If you are stuck, read Wikipedia in parallel.

The goal of SVMs is to divide two groups with a line that separates the data points as clearly as possible.

There are two cases:

• Data points can be cleanly split into their classes
• At least some data points overlap making it impossible to lay a line between datapoints.

## Clean split

With an SVM you want to make a binary classification of points and predict class membership.

From ZackWeinberg Wikipedia CC BY_SA 3.0

The label is assigned by calculating on which side of a hyperplane a point lies.

Where $\underline w$ and $b$ are your set of parameters for a linear connectionist neuron.

Our goal is to find a line that cuts as “clean” as possible throught the two groups.

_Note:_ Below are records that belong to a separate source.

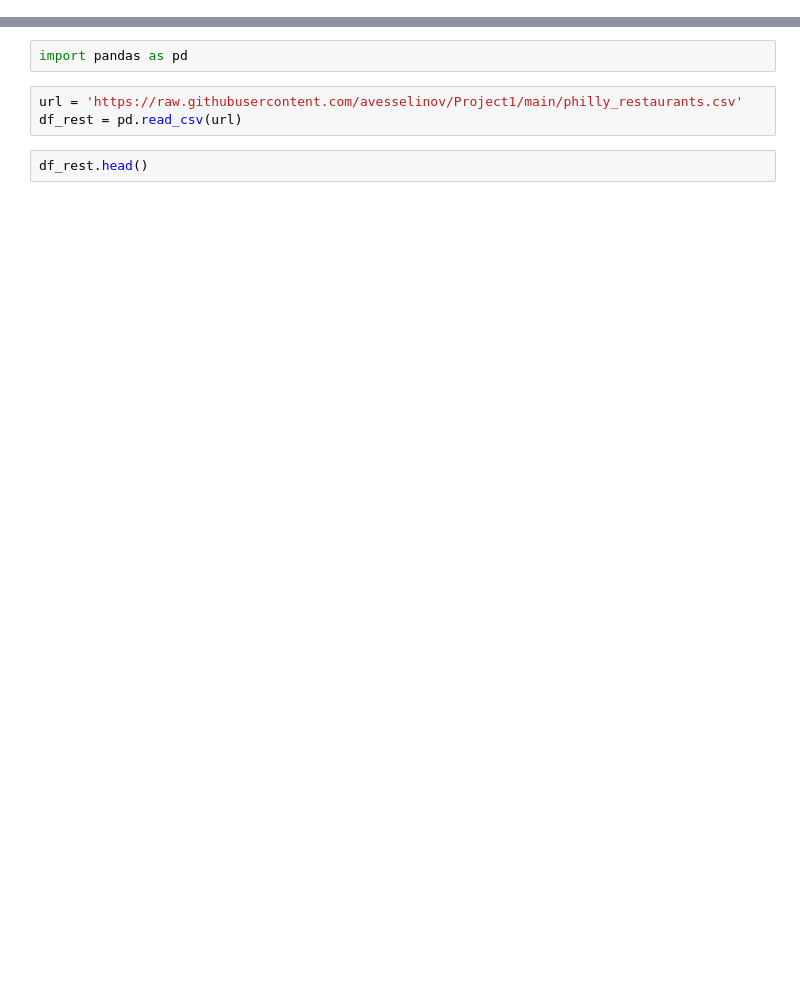
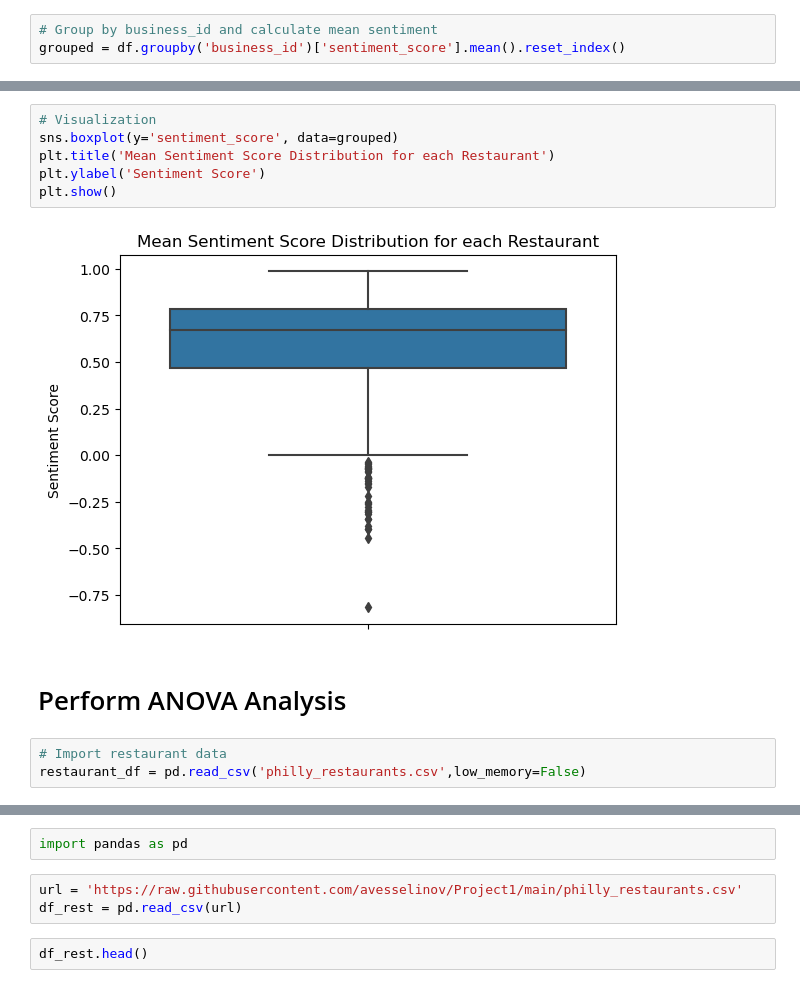
Before and after one commit to avesselinov/Project1, a Jupyter notebook: SCRIPTS/Project_1_Analysis_Plan.ipynb, the cells around one changed output, grey strips where cells are left out. Cells and saved outputs as stored; diff of their text form; blank space fills up the shorter version.

```diff
--- a/SCRIPTS/Project_1_Analysis_Plan.ipynb
+++ b/SCRIPTS/Project_1_Analysis_Plan.ipynb
@@ -0,0 +61,3 @@
+# %%
+# Group by business_id and calculate mean sentiment
+grouped = df.groupby('business_id')['sentiment_score'].mean().reset_index()
@@ -0,0 +77,13 @@
+# %%
+# Visualization
+sns.boxplot(y='sentiment_score', data=grouped)
+plt.title('Mean Sentiment Score Distribution for each Restaurant')
+plt.ylabel('Sentiment Score')
+plt.show()
+# %% [output]
+[figure, added]
+# %% [markdown]
+# Perform ANOVA Analysis
+# %%
+# Import restaurant data
+restaurant_df = pd.read_csv('philly_restaurants.csv',low_memory=False)
```
Also changed, not shown: parts of 11 cells of this notebook.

Finding lines that separate the two groups

is ambiguous as can be seen in the graphic above (H2 and H3). In this graphic H3 is the optimal solution. How do we maximize the distance to the two point clouds?

What we thereby do is maximize the distance of the split line to the closest points. This is very prone to outliers, as the closest values determine the parameters of the line.

### Optimization problems

• Primal

• Dual: Provides lower bound to the solution of the primal problem

## Unclean split - C-SVM

When we cannot put a straight line through the data points, we cannot only optimize for the above, but need to add a regularization term. (Kind of adding prior knowledge)

with

• C regularization parameter
• $\varphi$ (squared???) error

## Kernels

Kernels are often used to identify more complex shapes. Typical kernel functions are:

• polynomial of degree d

• RBF kernel with range $\sigma$

• neural network (excluded from exam)

• plummer kernel (excluded from exam)

## Multiclass classification

As SVMs were designed as binary classifiers, they cannot be directly used for multiclass classification.

What is usually done is combining multiple binary classifiers via a couple of perceptrons.